each. 

In a recent telephone interview, Gen. 
Manor at first Insisted Hiat he "had nothing 
to do with Nugan Hand Bank." Faced with 
evidence, he said he "was brought In Just to 
Records show that he 






Gen. Black wrote back that he was "truly 
orry about the death of Frank Nugan and 
he subsequent liquidation of hts banking 
implre," but offered no sympathy to Mr. 
3 ietro and no apology. 


making at a local bank. ** " 
Scratching a Living 

Mr. Nejad can't find a Job now. He per- 
forms occasional Islamic weddings and oth- 
erwise lives off MOO a month his oldest son 

restaurant. He Is 

ct of Columbia fed- 
my last pennies." 

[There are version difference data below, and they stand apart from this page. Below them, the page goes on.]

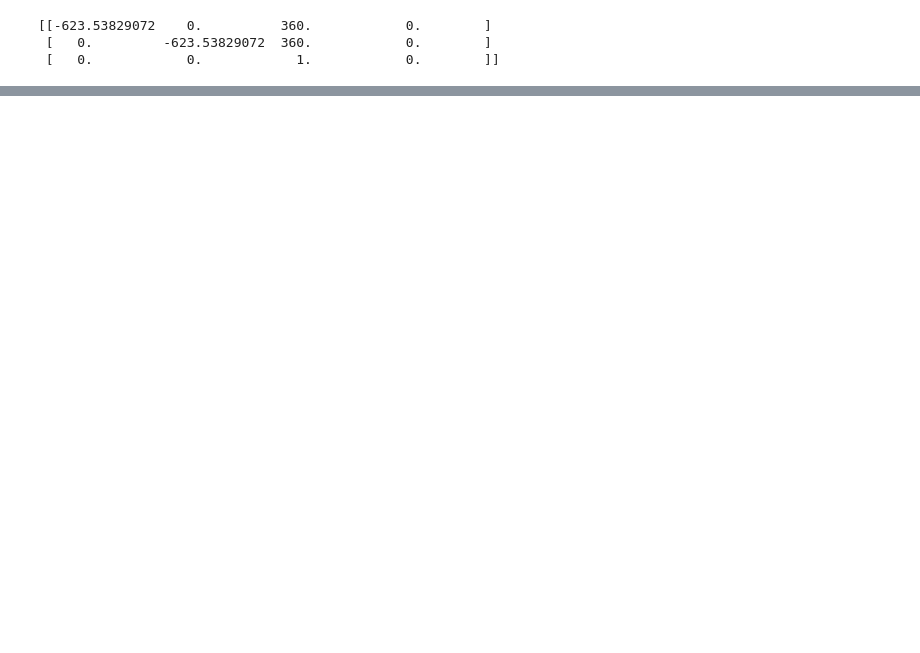
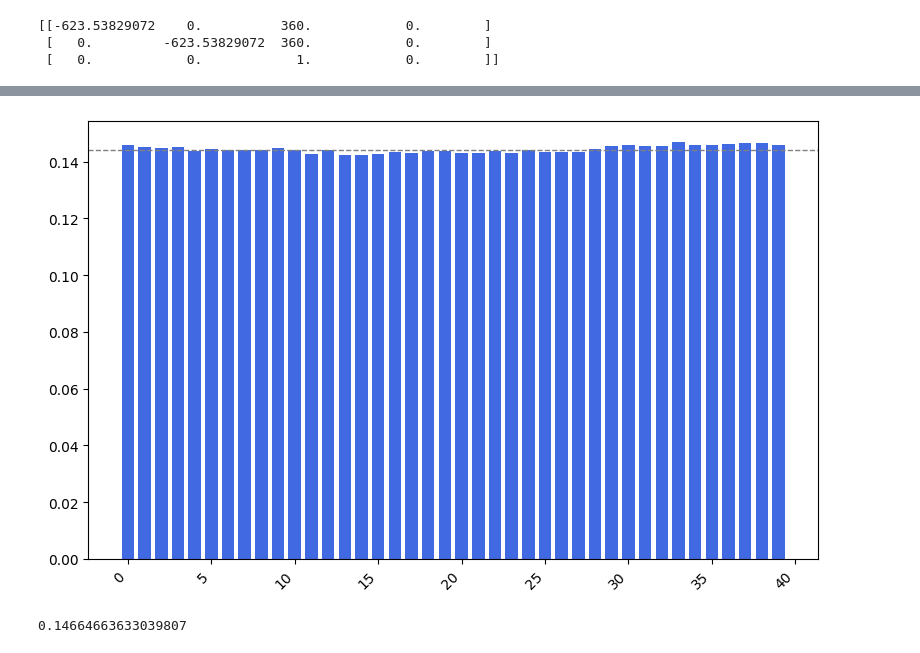
Before and after one commit to MateusPincho/Calibration-Mocap, a Jupyter notebook: modules/camera_calibration_analysis/k_folds/real_image_points.ipynb, the cells around one changed output, grey strips where cells are left out. Cells and saved outputs as stored; diff of their text form; code cells hidden in the pictures; blank space fills up the shorter version.

```diff
--- a/modules/camera_calibration_analysis/k_folds/real_image_points.ipynb
+++ b/modules/camera_calibration_analysis/k_folds/real_image_points.ipynb
@@ -703,11 +693,27 @@ for image in images_points:
 for world in world_points:
     world = world.astype(np.float32)
     corrected_world_points_vector.append(world.reshape(49,1,3))
+# %%
+ruido = np.random.normal(0,0.1, corrected_image_points_vector[0].shape)
+
+noise_points = []
+
+for image in corrected_image_points_vector:
+    noise = ruido + image
+    noise = noise.astype(np.float32)
+    noise_points.append(noise)
 # %%
 total_image_points = np.stack(images_points, axis=0)
 total_world_points = np.stack(world_points, axis=0)
 # %%
 imgSize = (720,720)
 flagsCalib = cv2.CALIB_RATIONAL_MODEL
+
+corrected_image_points_vector = noise_points
+
 ret, cameraMatrix, k, rvecs, tvecs, stdIntrinc, stdExtrinsic, perViewError = cv2.calibrateCameraExtended(corrected_world_points_vector, corrected_image_points_vector, imgSize, None, None,
                                                                 flags=flagsCalib)
+print("RMS re-projection error:", ret)
+print("Camera Matrix:\n", cameraMatrix)
+print("Distortion Parameters:\n", k)
+print("Per View Standart Deviation:", perViewError.std())
@@ -713,0 +731,17 @@ ret, cameraMatrix, k, rvecs, tvecs, stdIntrinc, stdExtrinsic, perViewError = cv2
+# %%
+perViewError = perViewError.flatten()
+rms_error = np.median(perViewError)
+idxs = []
+for i, idx in enumerate(images_points):
+    idxs.append(i)
+
+plt.figure(figsize=(8,5))
+plt.bar(idxs, perViewError, color = 'royalblue', width=.75)
+
+plt.axhline(y=rms_error, color='gray', linestyle='--', linewidth=1, label=f'Média: {rms_error:.2f}')
+
+plt.xticks(rotation=45, ha='right')  # Rotacionar os rótulos das imagens para melhor visualização
+plt.tight_layout()  # Ajusta o layout para se encaixar bem na figura
+plt.show()
+# %% [output]
+[figure, added]
@@ -713,0 +758,4 @@ ret, cameraMatrix, k, rvecs, tvecs, stdIntrinc, stdExtrinsic, perViewError = cv2
+# %%
+rms_error + 2 * perViewError.std()
+# %% [output]
+0.14664663633039807
```
Also changed, not shown: parts of 12 cells of this notebook, 2 other files.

i> 


Invested In Nugan Hand. He says he lost It. 
Mr. Nejad says Gen. Cocke told him that the 
deposit was retrieved alter the collapse and 1 
that Mr. Nejad could jet his money, too, if 1 
lie went to Hon j Kong and hired Miss Thom- 
son. Mr. Nejad says he couldn't afford the 

Gen. Cocke says he ts still friendly wiui i 
Mr. Farris, who Is back at Fort Brajg, N.C., 
Green Beret headquarters, "doing some 
tsultinr - Mr. Farris won’t' say on 


A Doctor’s Dilemma 

A heavy loser was an Australian couple, 
Dr. and Mrs. John K. Ogden, who not only 
put $758,000 Into Nugan Hand but also gave 
Mr. Nugan power of attorney over their af- 
fairs. After Mr. Nugan's death, Dr. -Ogden 
says he was frightened and went to Mr. 
Hand, who “kept reassuring me that all was 
well and there was no reason to take my 
money back." Now, at age 62, he has re- 
turned to medical practice. Meanwhile, Aus- 
tralian tax officers are auditing him on the 
$758,000 the couple had Invested. 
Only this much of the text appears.